This is a guest post from political scientist John Geer, who runs the Vanderbilt/YouGov Ad Rating Project. More on the ad is at that link.
The Obama campaign released an ad this week that used Big Bird to attack Mitt Romney. It was a limited “ad buy.” It was a spot more aimed at getting attention from the press than influencing voters. Even so, what kind of reactions did the public have to the ad? Did it influence opinions through use of a big yellow bird? There has been lots of speculation in the press. But rather than guessing, we have some data. Specifically, the Vanderbilt/YouGov Ad Rating Project offers some answers to these questions. We showed the ad to a representative sample of 600 Americans right after it hit the airwaves. The results are now in.
This spot did not move the attitudes of Americans toward Romney and Obama. Two days earlier, the Ad Project examined the public’s reactions to another attack ad of Obama—one making use of the now famous “47%” comment by Romney. Following exposure to both of these negative ads from Obama, 50% of the public had a favorable view of Obama and 41% rated Romney favorably. There was no difference between the effects of two ads. And if you compare these effects to the other 20 ads we have examined, Big Bird did not look very different on most indicators. Now Americans did view the “Big Bird” ad as a little less believable than past attack ads and fewer Americans expressed “anger” toward the ad, probably reflecting the tongue-in-cheek aspect to it. But these are not big differences.

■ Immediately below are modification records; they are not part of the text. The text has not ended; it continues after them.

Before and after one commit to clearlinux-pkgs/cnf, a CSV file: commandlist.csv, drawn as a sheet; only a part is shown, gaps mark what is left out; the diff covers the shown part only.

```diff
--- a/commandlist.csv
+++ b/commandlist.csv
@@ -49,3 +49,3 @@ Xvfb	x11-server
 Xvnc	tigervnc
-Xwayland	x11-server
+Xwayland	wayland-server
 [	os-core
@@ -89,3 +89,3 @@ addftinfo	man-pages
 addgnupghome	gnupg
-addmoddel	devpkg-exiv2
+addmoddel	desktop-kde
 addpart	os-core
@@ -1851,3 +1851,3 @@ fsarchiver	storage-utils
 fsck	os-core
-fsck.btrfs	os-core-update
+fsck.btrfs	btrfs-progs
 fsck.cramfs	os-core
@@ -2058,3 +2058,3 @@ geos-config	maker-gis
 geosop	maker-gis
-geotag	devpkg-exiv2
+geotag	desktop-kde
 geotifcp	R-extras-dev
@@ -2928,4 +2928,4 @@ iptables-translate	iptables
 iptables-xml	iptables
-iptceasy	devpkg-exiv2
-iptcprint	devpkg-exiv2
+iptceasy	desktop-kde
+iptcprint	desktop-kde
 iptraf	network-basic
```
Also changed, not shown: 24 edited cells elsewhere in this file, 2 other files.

There appears, however, to be one important effect. Yellow may now be the new blue. That is, the ad appears to have generated a partisan divide on evaluations of Big Bird himself! Consider than 85% of Democrats held a favorable rating of Big Bird. Only 55% of Republicans held that view. If we just look at Romney and Obama voters, the story is much the same. Of Obama voters, 88% liked Big Bird. Among Romney supporters, 56% indicated favorable ratings of Big Bird. Now, of course, we do not have a baseline about opinions toward Big Bird prior to this ad being aired. But one is hard pressed to imagine that there was a 30-point gap in feelings toward Big Bird.
Needless to say, these results are sure to ruffle some feathers. But it seems that the polarization of the country has now gone beyond Wall Street and Main Street. It has now hit Sesame Street.